There’s a certain beauty in the inevitability of the 5 Platonic solids – we can say with certainty that they are all of the possible regular tilings of the sphere, and that they are the only possibilities.


There are also many neat and beautiful relationships between them (such as the dualities, the space filling packing of cubes, or of tetrahedra and octahedra).
So far, so tidy, but let’s take a look at the tetrahedron. Take 2 and join them face to face…take another and join it so they all share an edge…then another…and another…you are back to the beginning – full circle…almost!


If it wasn’t for this funny little gap then you could fit 20 of them together to make an icosahedron – linking the solid with fewest faces with the one with the most faces, making a complete loop. It would also lead to lots of other nice relationships – octahedra would fit together with icosahedra to fill space, and dodecahedra would fill space on their own.


But the reality is they simply do not fit. With physical models you can squeeze them together so it looks like they do*, and Aristotle seems to have believed that they did. It’s an easy mistake to make if you dont have a computer because the difference is so tiny – If the dihedral angle of the tetrahedron was only about 1.4712 degrees (or 0.004 of a circle) bigger then it would fit. Of course in the world of mathematics an almost doesn’t count for much, but it seems odd to me. It looks a bit like a mistake – What is this almost doing in the Platonic world of perfection and exactitude?

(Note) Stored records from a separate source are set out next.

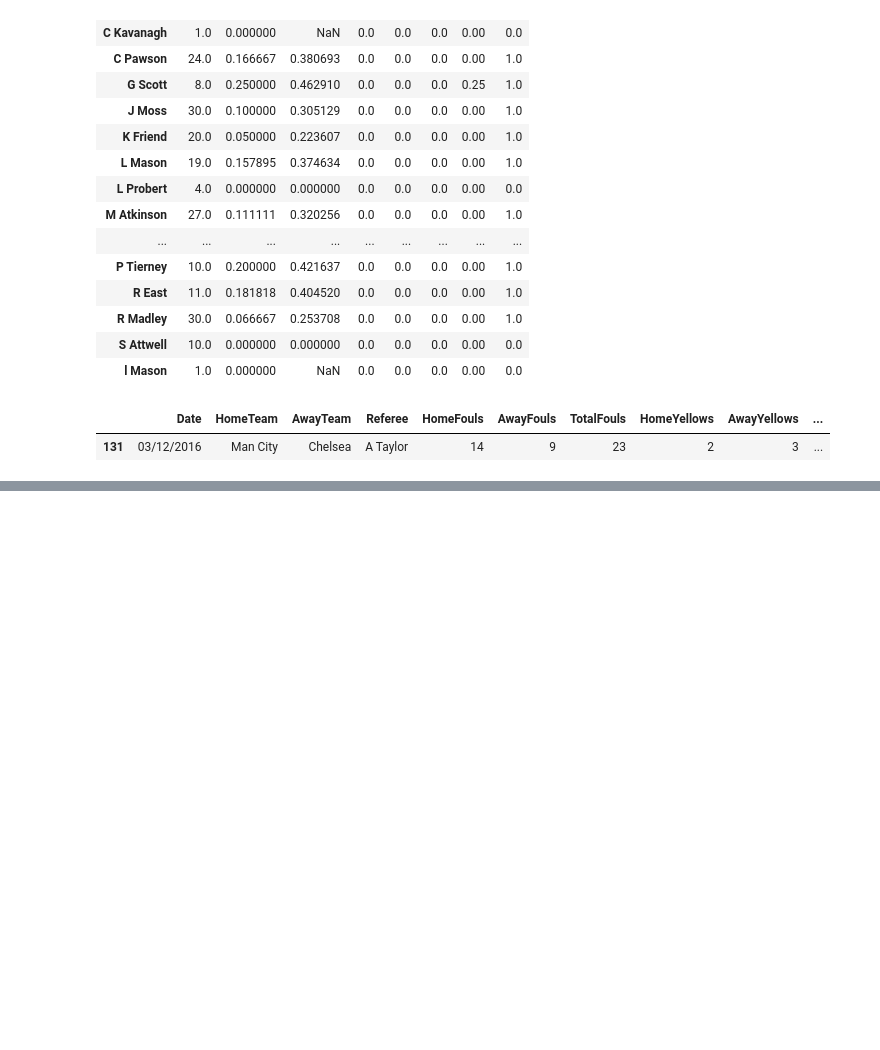
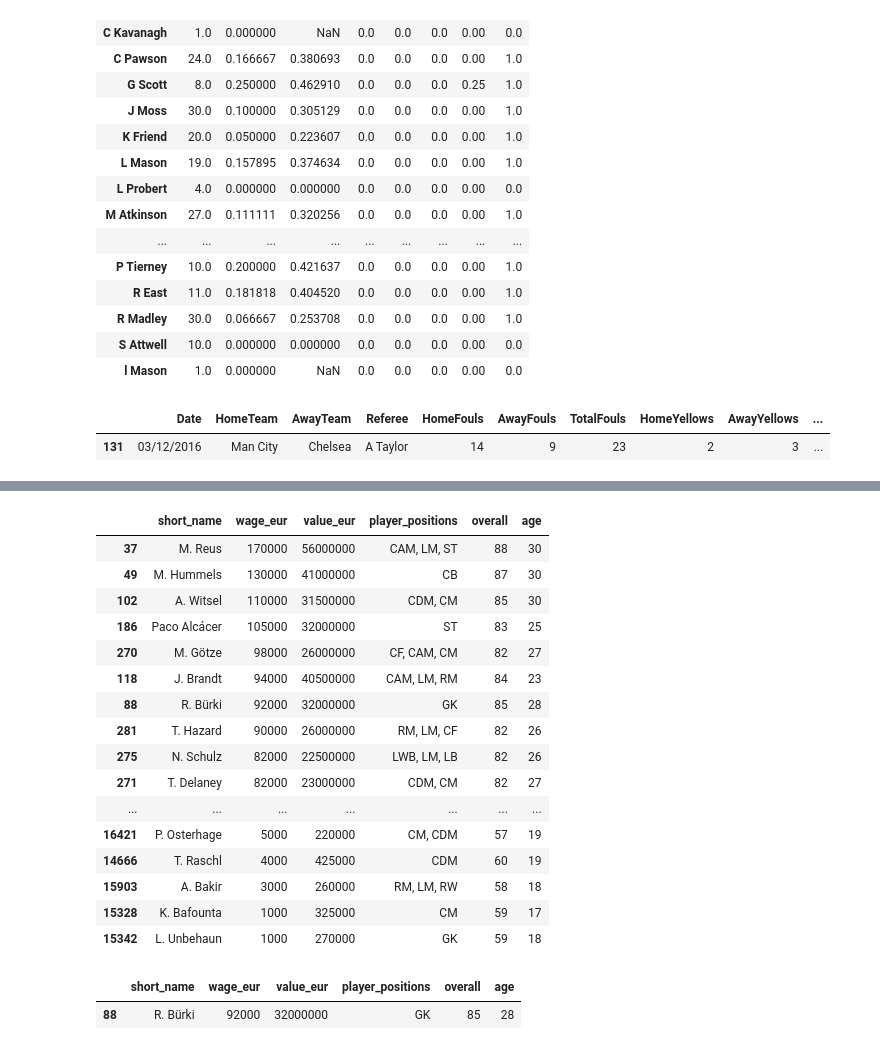
Before and after one commit to dylodylo/football-data-analysis, a Jupyter notebook: PythonFC/main.ipynb, the cells around one changed output, grey strips where cells are left out. Cells and saved outputs as stored; diff of their text form; code cells hidden in the pictures; blank space fills up the shorter version.

Commit message:
all data analysis

```diff
--- a/PythonFC/main.ipynb
+++ b/PythonFC/main.ipynb
@@ -163,0 +397,3 @@ df[df["TotalReds"]==2]
+# %%
+data = pd.read_csv("Data Store/players_20.csv")
+data.head()
@@ -163,0 +428,29 @@ df[df["TotalReds"]==2]
+# %%
+def club(teamName):
+    return data[data["club"] == teamName][['short_name','wage_eur','value_eur','player_positions','overall','age']]
+
+club("Borussia Dortmund").sort_values("wage_eur", ascending=False)
+# %% [output]
+|  | short_name | wage_eur | value_eur | player_positions | overall | age |
+| 37 | M. Reus | 170000 | 56000000 | CAM, LM, ST | 88 | 30 |
+| 49 | M. Hummels | 130000 | 41000000 | CB | 87 | 30 |
+| 102 | A. Witsel | 110000 | 31500000 | CDM, CM | 85 | 30 |
+| 186 | Paco Alcácer | 105000 | 32000000 | ST | 83 | 25 |
+| 270 | M. Götze | 98000 | 26000000 | CF, CAM, CM | 82 | 27 |
+| 118 | J. Brandt | 94000 | 40500000 | CAM, LM, RM | 84 | 23 |
+| 88 | R. Bürki | 92000 | 32000000 | GK | 85 | 28 |
+| 281 | T. Hazard | 90000 | 26000000 | RM, LM, CF | 82 | 26 |
+| 275 | N. Schulz | 82000 | 22500000 | LWB, LM, LB | 82 | 26 |
+| 271 | T. Delaney | 82000 | 23000000 | CDM, CM | 82 | 27 |
+| ... | ... | ... | ... | ... | ... | ... |
+| 16421 | P. Osterhage | 5000 | 220000 | CM, CDM | 57 | 19 |
+| 14666 | T. Raschl | 4000 | 425000 | CDM | 60 | 19 |
+| 15903 | A. Bakir | 3000 | 260000 | RM, LM, RW | 58 | 18 |
+| 15328 | K. Bafounta | 1000 | 325000 | CM | 59 | 17 |
+| 15342 | L. Unbehaun | 1000 | 270000 | GK | 59 | 18 |
+# %%
+Burki = data[data["short_name"] == "R. Bürki"][['short_name','wage_eur','value_eur','player_positions','overall','age']]
+Burki
+# %% [output]
+|  | short_name | wage_eur | value_eur | player_positions | overall | age |
+| 88 | R. Bürki | 92000 | 32000000 | GK | 85 | 28 |
```
Also changed, not shown: parts of 37 cells of this notebook.
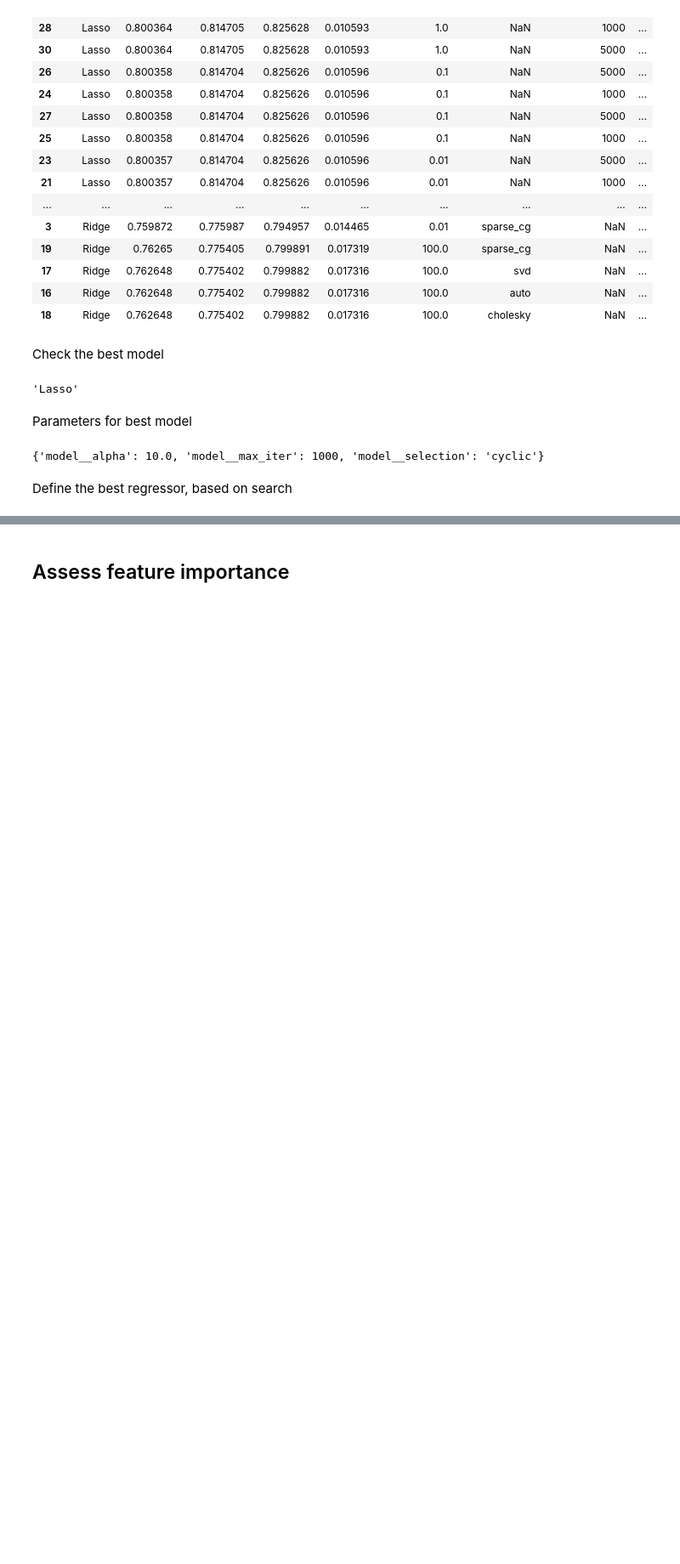
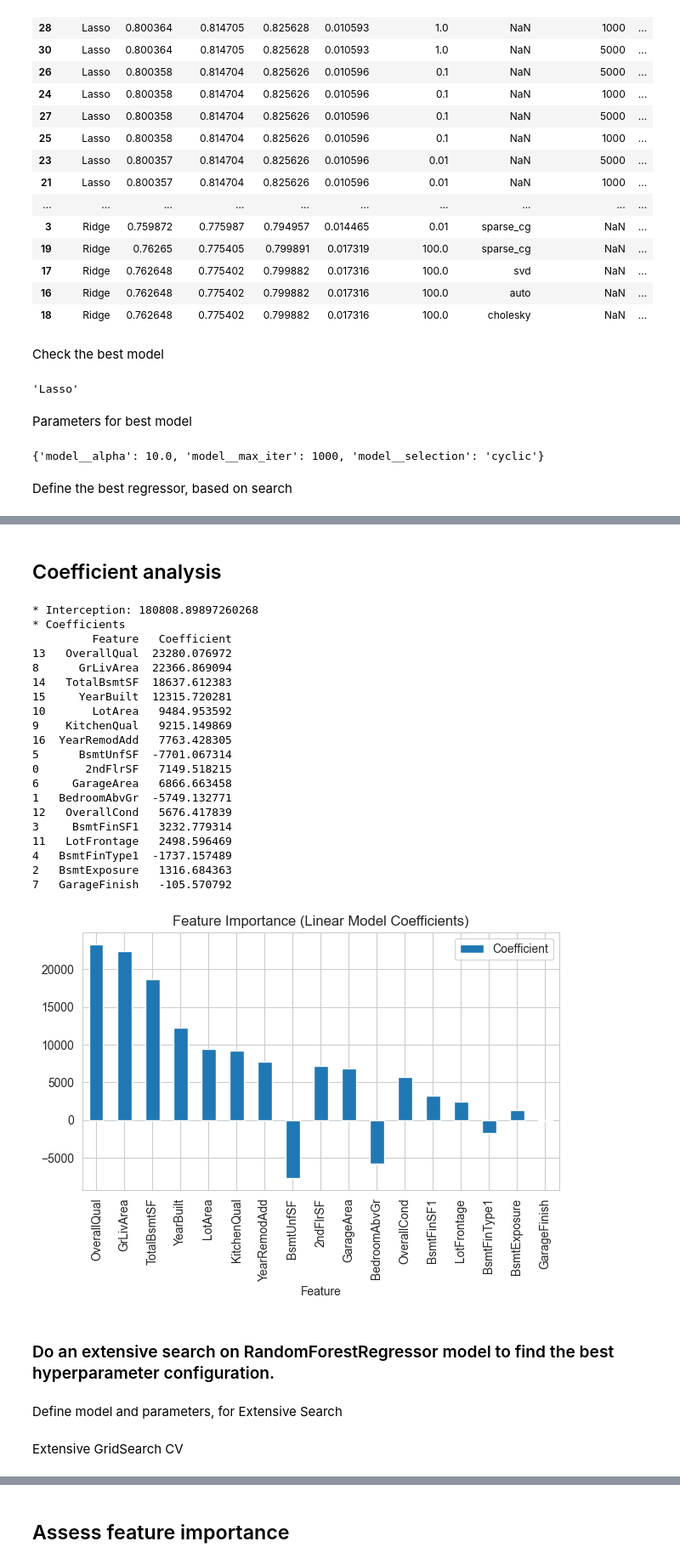
Before and after one commit to Fariba-Kamani/Heritage-House-Price-Insight-Predictor, a Jupyter notebook: jupyter_notebooks/05-Modeling and Evaluation-SalePrice.ipynb, the cells around one changed output, grey strips where cells are left out. Shown: that part at 85% size. Cells and saved outputs as stored; diff of their text form; code cells hidden in the pictures; blank space fills up the shorter version.

```diff
--- a/jupyter_notebooks/05-Modeling and Evaluation-SalePrice.ipynb
+++ b/jupyter_notebooks/05-Modeling and Evaluation-SalePrice.ipynb
@@ -540,0 +520,3 @@ Pipeline(steps=[('drop_features',
+# %%
+best_regressor_pipeline_lasso = grid_search_pipelines[best_model_lasso].best_estimator_
+best_regressor_pipeline_lasso
@@ -540,0 +541,72 @@ Pipeline(steps=[('drop_features',
+# %% [markdown]
+## Coefficient analysis
+# %%
+def linear_model_coefficients(model, columns):
+    print(f"* Interception: {model.intercept_}")
+
+    coeff_df = pd.DataFrame({
+        'Feature': columns,
+        'Coefficient': model.coef_
+    }).sort_values(by='Coefficient', key=abs, ascending=False)
+
+    print("* Coefficients")
+    print(coeff_df)
+
+    # Plot
+    coeff_df.plot(kind='bar', x='Feature', y='Coefficient')
+    plt.title("Feature Importance (Linear Model Coefficients)")
+    plt.tight_layout()
+    plt.show()
+# %%
+# Step 1: Run pipeline up to just before 'feat_selection'
+pipeline_before_selection = Pipeline(best_regressor_pipeline_lasso.steps[:12])
+X_engineered = pipeline_before_selection.transform(X_train)
+
+# Step 2: Infer correct column names dynamically
+# This assumes you're using feature_engine transformers which store variables_
+feature_names = []
+
+for name, step in pipeline_before_selection.steps:
+    if hasattr(step, 'variables_'):
+        feature_names = step.variables_
+    elif hasattr(step, 'get_feature_names_out'):
+        feature_names = step.get_feature_names_out()
+    # fall back to current columns
+    elif isinstance(X_train, pd.DataFrame):
+        feature_names = X_train.columns
+
+# Now verify shape matches
+X_engineered_df = pd.DataFrame(X_engineered, columns=feature_names)
+
+# Step 3: Get selected features by name
+mask = best_regressor_pipeline_lasso['feat_selection'].get_support()
+selected_features = X_engineered_df.columns[mask].to_list()
+
+# Step 4: Plot and print coefficients
+linear_model_coefficients(best_regressor_pipeline_lasso['model'], selected_features)
+# %% [output]
+* Interception: 180808.89897260268
+* Coefficients
+         Feature   Coefficient
+13   OverallQual  23280.076972
+8      GrLivArea  22366.869094
+14   TotalBsmtSF  18637.612383
+15     YearBuilt  12315.720281
+10       LotArea   9484.953592
+9    KitchenQual   9215.149869
+16  YearRemodAdd   7763.428305
+5      BsmtUnfSF  -7701.067314
+0       2ndFlrSF   7149.518215
+6     GarageArea   6866.663458
+1   BedroomAbvGr  -5749.132771
+12   OverallCond   5676.417839
+3     BsmtFinSF1   3232.779314
+11   LotFrontage   2498.596469
+4   BsmtFinType1  -1737.157489
+2   BsmtExposure   1316.684363
+7   GarageFinish   -105.570792
+[figure, added]
+# %% [markdown]
+### Do an extensive search on RandomForestRegressor model to find the best hyperparameter configuration.
+# %% [markdown]
+Define model and parameters, for Extensive Search
@@ -540,0 +631,2 @@ Pipeline(steps=[('drop_features',
+# %% [markdown]
+Extensive GridSearch CV
```
Also changed, not shown: parts of 31 cells of this notebook.
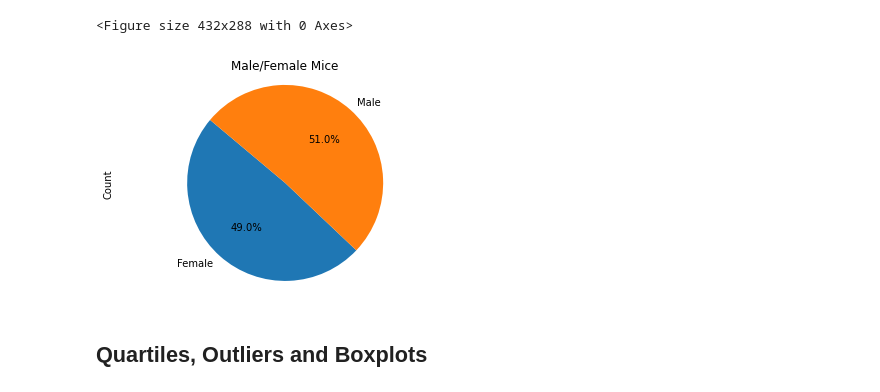
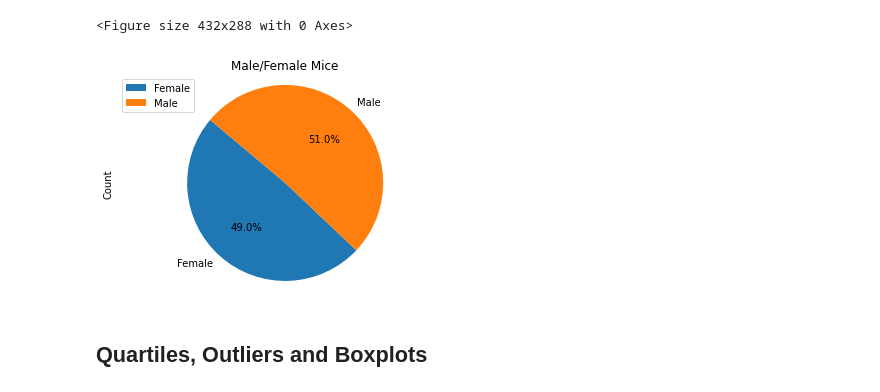
Before and after one commit to potterc22/MatPlotLib-Challenge, a Jupyter notebook: pymaceuticals_starter.ipynb, the cells around one changed output. Drawn from its saved outputs; the diff is of its cells as text; code cells hidden in the pictures.

Commit message:
Added Pie Chart Legend

```diff
--- a/pymaceuticals_starter.ipynb
+++ b/pymaceuticals_starter.ipynb
@@ -180,14 +180,15 @@ plt.tight_layout()
 # %%
 # Generate a pie plot showing the distribution of female versus male mice using pyplot
 gender_counts = gender_counts.reset_index()
 plt.pie(gender_counts['Count'], labels= gender_counts['Sex'], autopct='%1.1f%%', startangle=140)
 # Create labels and title for pie  chart
 plt.title('Male/Female Mice')
 plt.axis('equal')
 plt.ylabel('Count')
+plt.legend(loc='best')
 plt.show()
 # %% [output]
-[figure, old version]
+[figure, new version]
 # %% [markdown]
 ## Quartiles, Outliers and Boxplots
 # %%
```
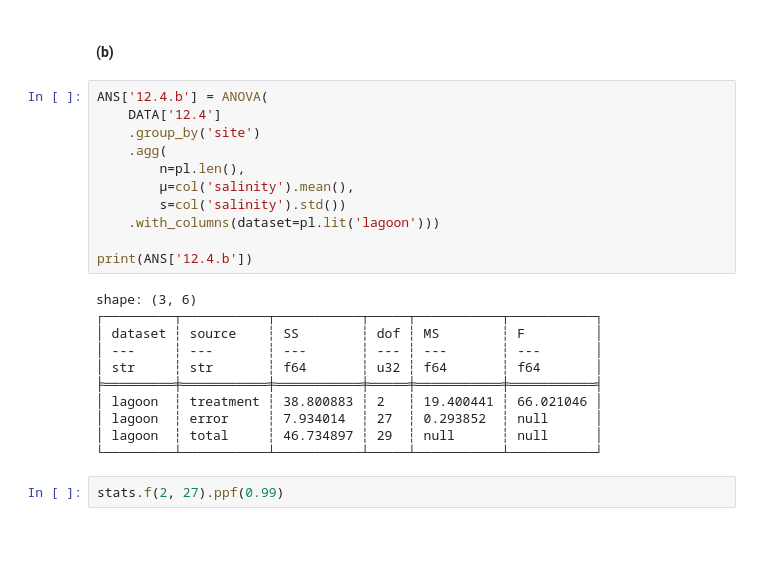
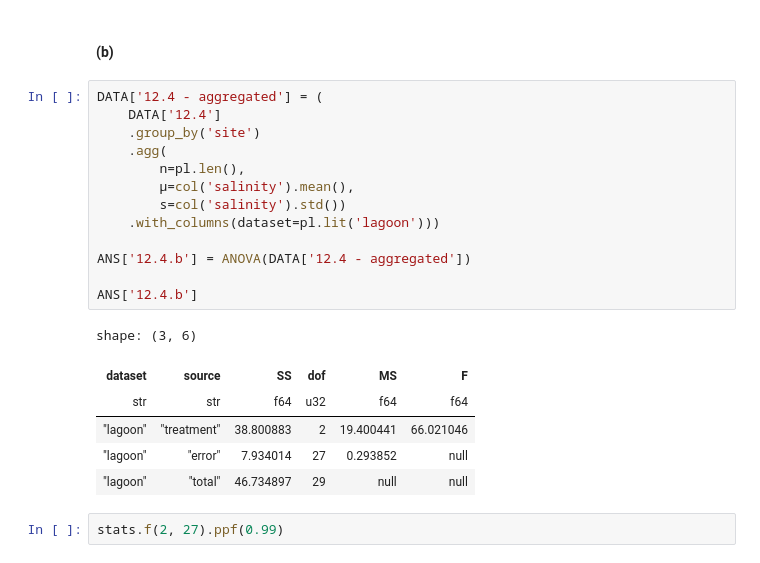
Before and after one commit to asterix314/SDAEI-Tamhane, a Jupyter notebook: ch12/Ch12.ipynb, the cells around one changed output. Cells and saved outputs as stored; diff of their text form; blank space fills up the shorter version.

```diff
--- a/ch12/Ch12.ipynb
+++ b/ch12/Ch12.ipynb
@@ -473,27 +473,25 @@ Obviously, site II > site III > site I in terms of salinity.
 # %% [markdown]
 #### (b)
 # %%
-ANS['12.4.b'] = ANOVA(
+DATA['12.4 - aggregated'] = (
     DATA['12.4']
     .group_by('site')
     .agg(
         n=pl.len(),
         μ=col('salinity').mean(),
         s=col('salinity').std())
     .with_columns(dataset=pl.lit('lagoon')))
 
-print(ANS['12.4.b'])
+ANS['12.4.b'] = ANOVA(DATA['12.4 - aggregated'])
+
+ANS['12.4.b']
 # %% [output]
 shape: (3, 6)
-┌─────────┬───────────┬───────────┬─────┬───────────┬───────────┐
-│ dataset ┆ source    ┆ SS        ┆ dof ┆ MS        ┆ F         │
-│ ---     ┆ ---       ┆ ---       ┆ --- ┆ ---       ┆ ---       │
-│ str     ┆ str       ┆ f64       ┆ u32 ┆ f64       ┆ f64       │
-╞═════════╪═══════════╪═══════════╪═════╪═══════════╪═══════════╡
-│ lagoon  ┆ treatment ┆ 38.800883 ┆ 2   ┆ 19.400441 ┆ 66.021046 │
-│ lagoon  ┆ error     ┆ 7.934014  ┆ 27  ┆ 0.293852  ┆ null      │
-│ lagoon  ┆ total     ┆ 46.734897 ┆ 29  ┆ null      ┆ null      │
-└─────────┴───────────┴───────────┴─────┴───────────┴───────────┘
+| dataset | source | SS | dof | MS | F |
+| str | str | f64 | u32 | f64 | f64 |
+| "lagoon" | "treatment" | 38.800883 | 2 | 19.400441 | 66.021046 |
+| "lagoon" | "error" | 7.934014 | 27 | 0.293852 | null |
+| "lagoon" | "total" | 46.734897 | 29 | null | null |
 # %%
 stats.f(2, 27).ppf(0.99)
 # %% [output]
```
Also changed, not shown: parts of 8 cells of this notebook.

*Actually this is what drew my attention to this idea in the first place – In my first year of architecture I was playing around with paper octahedra, joining them in this way, it worked fine for a while but when the packing got beyond a certain size it kept pulling apart. At the time I put it down to the thickness of the paper. It wasnt until I modeled it on the computer that the real reason became clear.